“Many of these sit empty and we are encouraged that we can meet our goal of the 2,700 units that we need,” he said. “As mayor, I’m speaking directly now to our short-term rental owners, requesting that they show their kokua [sacrificial help] in stepping up to make these units available to families that have been impacted.”
To alleviate concerns for some, “we intend to have a fund set up through our partners to ensure that should any damage occur that we can take care of that expense,” Bissen said.
He said he also has received concerns from these owners that they’ll be losing money.
“And the answer to that is: ‘That’s right. They will be losing money.’ But what they will be gaining is much more. And what the whole community gains,” he said. “And so that’s the part of the shared sacrifice I talked about.”
Bissen also said this is just one of the many strategies that the County is using to address long-term housing needs as it continues to work with partners to explore other feasible housing options, including “additional dwelling units, modular housing solutions and expediting housing projects.”
If passed, Bill 131 would go into effect on Jan. 1, 2024.
For applicants who file by Jan. 31, 2024, and their lease is in effect by Feb. 1, 2024, property taxes will be exempted from Feb. 20, 2024 through June 30, 2025.
For applicants who file by March 15, 2024 and their lease is in effect by March 16, 2024, property taxes will be exempted from July 1, 2024 through June 30, 2025.
Short-term rental units, also known as transient vacation rental properties, are taxed at a rate of $11.85 per each $1,000 of its assessed value, which is the second highest of all tax rate classifications.
For example, if you have a property assessed at $1 million classified as TVR-STRH, your taxes for this fiscal year are $11,850. If you lease your entire property and the lease begins Jan. 1, 2024, and ends Dec. 31, 2024, you will receive a $5,925 reduction in this year’s taxes (2nd installment) and the full $11,850 in next year’s taxes if you apply by Jan. 30, 2024. That is an estimated savings of $17,775.
But the incentive is not as great for non-owner occupied homes, whose tax rate is $5,850 for $1 million of assessed value.
The bill now also includes an amendment requested by Kuhio Lewis, CEO and president of the Council for Native Hawaiian Advancement, that makes the tax exemption available to property owners who participate in direct-lease programs to fire survivors, including his organization’s Kākoʻo Maui Housing and FEMA’s programs.
Language in the bill also was added to ensure that people who may be prohibited from living in their homes next to the burn zones during the Phase 2 cleanup or feel unsafe to do so due to medical conditions or being pregnant would be considered eligible tenants for the landlord to receive the tax exemption.
But one problem is that many owners have booked their units for the upcoming busy season that runs through March.
In written testimony, 30-year Hawaiʻi residents Bob Eaudry and Sande Greene, owners of Ocean Breeze Hideaway in Kīhei, said they are in their 80s and use their vacation rental that they have owned for 23 years as retirement income.
While they support offering tax incentives to people who rent their vacation rentals to those affected by the fire, they donʻt think it is fair to punish those who do not opt to do so.
“We currently have 28 reservations for next year,” they wrote. “In order to convert to long-term rental, we would have to refund thousands of dollars in deposits and destroy our standing with our guests.
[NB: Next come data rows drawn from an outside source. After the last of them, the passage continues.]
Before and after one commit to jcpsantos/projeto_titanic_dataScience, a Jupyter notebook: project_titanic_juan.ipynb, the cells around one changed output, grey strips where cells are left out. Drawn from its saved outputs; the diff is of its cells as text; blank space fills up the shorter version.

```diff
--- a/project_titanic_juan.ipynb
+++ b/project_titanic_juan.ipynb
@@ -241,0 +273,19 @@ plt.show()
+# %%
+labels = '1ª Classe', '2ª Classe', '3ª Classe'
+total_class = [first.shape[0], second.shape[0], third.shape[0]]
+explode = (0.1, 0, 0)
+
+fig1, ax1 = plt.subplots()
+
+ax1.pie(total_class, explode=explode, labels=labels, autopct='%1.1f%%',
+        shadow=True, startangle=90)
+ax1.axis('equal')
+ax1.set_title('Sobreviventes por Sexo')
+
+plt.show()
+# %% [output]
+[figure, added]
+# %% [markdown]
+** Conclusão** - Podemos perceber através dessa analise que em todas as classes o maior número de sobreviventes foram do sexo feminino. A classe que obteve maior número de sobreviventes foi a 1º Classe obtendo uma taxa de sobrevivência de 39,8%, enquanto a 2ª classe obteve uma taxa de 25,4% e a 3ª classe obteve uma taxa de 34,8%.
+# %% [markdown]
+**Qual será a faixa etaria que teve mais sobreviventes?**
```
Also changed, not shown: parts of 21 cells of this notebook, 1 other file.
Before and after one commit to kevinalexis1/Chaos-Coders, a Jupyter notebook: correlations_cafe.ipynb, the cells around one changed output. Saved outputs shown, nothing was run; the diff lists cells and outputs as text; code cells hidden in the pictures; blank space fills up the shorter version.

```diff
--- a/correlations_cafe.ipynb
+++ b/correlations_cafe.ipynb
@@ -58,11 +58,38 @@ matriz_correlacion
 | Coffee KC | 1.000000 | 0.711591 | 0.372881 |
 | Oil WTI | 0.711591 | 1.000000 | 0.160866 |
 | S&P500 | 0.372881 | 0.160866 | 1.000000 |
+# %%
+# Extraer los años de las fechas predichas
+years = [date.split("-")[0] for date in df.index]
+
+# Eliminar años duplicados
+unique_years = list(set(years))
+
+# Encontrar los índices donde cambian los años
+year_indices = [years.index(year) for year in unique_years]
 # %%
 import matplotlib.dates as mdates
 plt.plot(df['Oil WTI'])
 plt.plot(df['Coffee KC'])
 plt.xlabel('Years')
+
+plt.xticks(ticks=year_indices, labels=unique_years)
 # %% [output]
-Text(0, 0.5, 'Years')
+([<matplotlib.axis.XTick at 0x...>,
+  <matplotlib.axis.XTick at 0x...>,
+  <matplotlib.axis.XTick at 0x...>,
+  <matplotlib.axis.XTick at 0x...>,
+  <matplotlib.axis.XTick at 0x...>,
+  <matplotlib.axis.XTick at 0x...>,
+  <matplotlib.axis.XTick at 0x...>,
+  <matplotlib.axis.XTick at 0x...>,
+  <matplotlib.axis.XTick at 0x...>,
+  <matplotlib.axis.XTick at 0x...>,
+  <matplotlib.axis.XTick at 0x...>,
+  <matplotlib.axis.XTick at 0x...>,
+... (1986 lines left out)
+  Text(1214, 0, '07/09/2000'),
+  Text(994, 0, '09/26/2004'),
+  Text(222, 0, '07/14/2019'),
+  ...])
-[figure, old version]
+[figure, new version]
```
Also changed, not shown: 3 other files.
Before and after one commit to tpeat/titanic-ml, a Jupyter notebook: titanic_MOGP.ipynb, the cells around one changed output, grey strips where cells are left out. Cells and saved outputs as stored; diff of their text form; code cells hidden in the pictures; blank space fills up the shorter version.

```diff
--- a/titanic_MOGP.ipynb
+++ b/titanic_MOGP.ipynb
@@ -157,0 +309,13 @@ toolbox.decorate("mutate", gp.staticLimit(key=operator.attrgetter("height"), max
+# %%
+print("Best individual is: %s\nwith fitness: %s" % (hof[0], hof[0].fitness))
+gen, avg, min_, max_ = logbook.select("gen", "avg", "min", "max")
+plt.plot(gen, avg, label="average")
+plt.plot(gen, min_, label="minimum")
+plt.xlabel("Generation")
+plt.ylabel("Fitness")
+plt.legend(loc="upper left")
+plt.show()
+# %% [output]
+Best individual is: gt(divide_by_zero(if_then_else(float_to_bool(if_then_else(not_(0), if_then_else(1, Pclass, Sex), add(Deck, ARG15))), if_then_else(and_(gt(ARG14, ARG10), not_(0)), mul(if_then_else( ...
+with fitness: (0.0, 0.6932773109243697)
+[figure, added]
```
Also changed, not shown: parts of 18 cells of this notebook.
How could we afford that? We would not make it financially without the vacation rental income and night end up losing our condo and home.”
They added that their guests have contributed both financially and of their vacation time to help out the fire victims.
“It is so tiresome to be constantly vilified,” they wrote.
And they were not alone, Eve Hogan testified that she was told in the elevator to be “shamed” for owning a vacation rental.
“We are not heartless,” she said. “We took in a family of our that’s living in our home right now for free. We bought them a car.”